Friday, November 20, 2009

Lee Harvey Osmond A Quiet Evil Review

original article from The Aquarian

Marinate the members of Blackie and The Rodeo Kings, Cowboy Junkies, and Skydiggers. Then sauté their folk rock flavors together in a black cauldron of spooky malevolence, and you’ll end up with a pot of beatnik hippies, who could sound anywhere from Kenny G to Shawn Mullins and still be considered cool.

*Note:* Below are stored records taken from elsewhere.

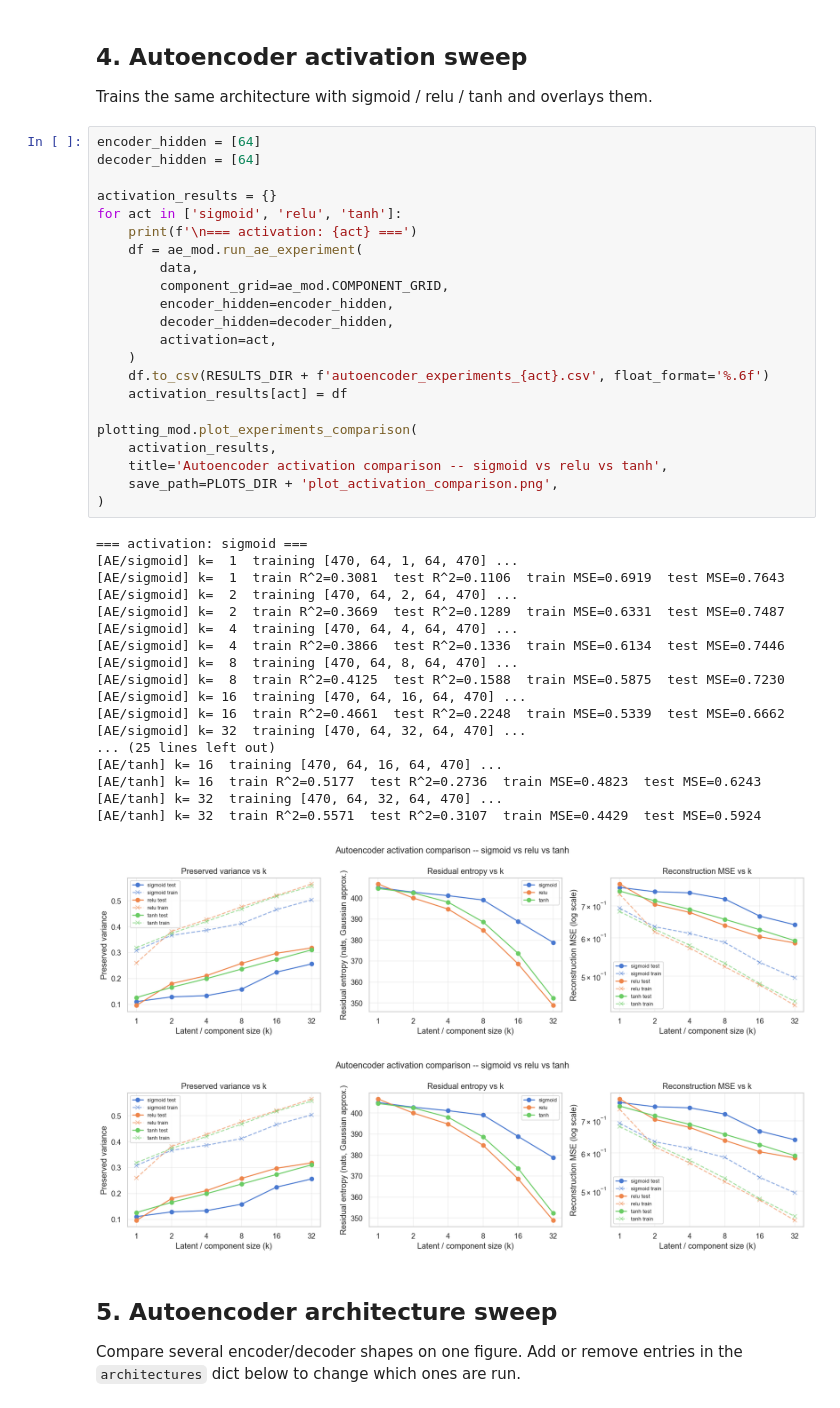
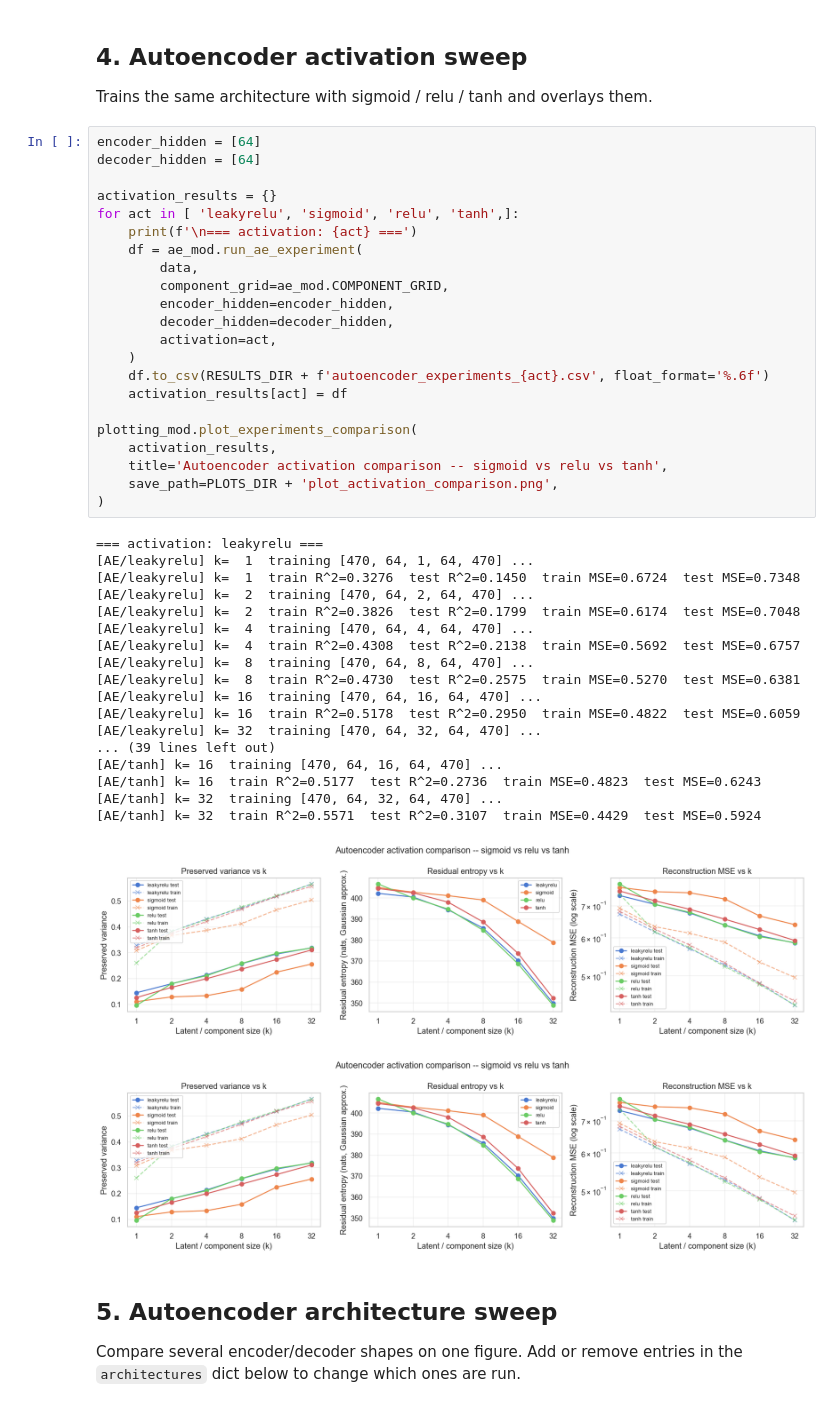
Before and after one commit to klopotuk1136/PCA-AE-comparison-EFFE, a Jupyter notebook: notebooks/experiments.ipynb, the cells around one changed output. Saved outputs shown, nothing was run; the diff lists cells and outputs as text.

```diff
--- a/notebooks/experiments.ipynb
+++ b/notebooks/experiments.ipynb
@@ -132,45 +135,45 @@ Trains the same architecture with sigmoid / relu / tanh and overlays them.
 # %%
 encoder_hidden = [64]
 decoder_hidden = [64]
 
 activation_results = {}
-for act in ['sigmoid', 'relu', 'tanh']:
+for act in [ 'leakyrelu', 'sigmoid', 'relu', 'tanh',]:
     print(f'\n=== activation: {act} ===')
     df = ae_mod.run_ae_experiment(
         data,
         component_grid=ae_mod.COMPONENT_GRID,
         encoder_hidden=encoder_hidden,
         decoder_hidden=decoder_hidden,
         activation=act,
     )
     df.to_csv(RESULTS_DIR + f'autoencoder_experiments_{act}.csv', float_format='%.6f')
     activation_results[act] = df
 
 plotting_mod.plot_experiments_comparison(
     activation_results,
     title='Autoencoder activation comparison -- sigmoid vs relu vs tanh',
     save_path=PLOTS_DIR + 'plot_activation_comparison.png',
 )
 # %% [output]
-=== activation: sigmoid ===
-[AE/sigmoid] k=  1  training [470, 64, 1, 64, 470] ...
-[AE/sigmoid] k=  1  train R^2=0.3081  test R^2=0.1106  train MSE=0.6919  test MSE=0.7643
-[AE/sigmoid] k=  2  training [470, 64, 2, 64, 470] ...
-[AE/sigmoid] k=  2  train R^2=0.3669  test R^2=0.1289  train MSE=0.6331  test MSE=0.7487
-[AE/sigmoid] k=  4  training [470, 64, 4, 64, 470] ...
-[AE/sigmoid] k=  4  train R^2=0.3866  test R^2=0.1336  train MSE=0.6134  test MSE=0.7446
-[AE/sigmoid] k=  8  training [470, 64, 8, 64, 470] ...
-[AE/sigmoid] k=  8  train R^2=0.4125  test R^2=0.1588  train MSE=0.5875  test MSE=0.7230
-[AE/sigmoid] k= 16  training [470, 64, 16, 64, 470] ...
-[AE/sigmoid] k= 16  train R^2=0.4661  test R^2=0.2248  train MSE=0.5339  test MSE=0.6662
-[AE/sigmoid] k= 32  training [470, 64, 32, 64, 470] ...
-... (25 lines left out)
+=== activation: leakyrelu ===
+[AE/leakyrelu] k=  1  training [470, 64, 1, 64, 470] ...
+[AE/leakyrelu] k=  1  train R^2=0.3276  test R^2=0.1450  train MSE=0.6724  test MSE=0.7348
+[AE/leakyrelu] k=  2  training [470, 64, 2, 64, 470] ...
+[AE/leakyrelu] k=  2  train R^2=0.3826  test R^2=0.1799  train MSE=0.6174  test MSE=0.7048
+[AE/leakyrelu] k=  4  training [470, 64, 4, 64, 470] ...
+[AE/leakyrelu] k=  4  train R^2=0.4308  test R^2=0.2138  train MSE=0.5692  test MSE=0.6757
+[AE/leakyrelu] k=  8  training [470, 64, 8, 64, 470] ...
+[AE/leakyrelu] k=  8  train R^2=0.4730  test R^2=0.2575  train MSE=0.5270  test MSE=0.6381
+[AE/leakyrelu] k= 16  training [470, 64, 16, 64, 470] ...
+[AE/leakyrelu] k= 16  train R^2=0.5178  test R^2=0.2950  train MSE=0.4822  test MSE=0.6059
+[AE/leakyrelu] k= 32  training [470, 64, 32, 64, 470] ...
+... (39 lines left out)
 [AE/tanh] k= 16  training [470, 64, 16, 64, 470] ...
 [AE/tanh] k= 16  train R^2=0.5177  test R^2=0.2736  train MSE=0.4823  test MSE=0.6243
 [AE/tanh] k= 32  training [470, 64, 32, 64, 470] ...
 [AE/tanh] k= 32  train R^2=0.5571  test R^2=0.3107  train MSE=0.4429  test MSE=0.5924
-[figure, old version]
+[figure, new version]
-[figure, old version]
+[figure, new version]
 # %% [markdown]
 ## 5. Autoencoder architecture sweep
 Compare several encoder/decoder shapes on one figure. Add or remove entries in the
```
Also changed, not shown: parts of 18 cells of this notebook, 17 other files.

Lee Harvey Osmond’s new album A Quiet Evil combines elements of folk, country, soul, blues, and indie rock to enjoy on an early Sunday morning. With the slide guitar, cello, harmonica, and Tom Wilson’s tender baritone voice, it’s a nice ensemble of silky melodies. “The Love of One” is the best track on the record due to its soulful organ and smooth vocal harmonies between frontman Wilson and guest vocalist Suzie Vinnick, who sounds a lot like Emmylou Harris. “Lucifer’s Blues” starts off with a spoken word and quickly goes into a catchy Jack Johnson-like song with jangly guitars and bongos. Most of the songs have a laid-back country vibe to them, but not so soothing that it’ll put you to sleep.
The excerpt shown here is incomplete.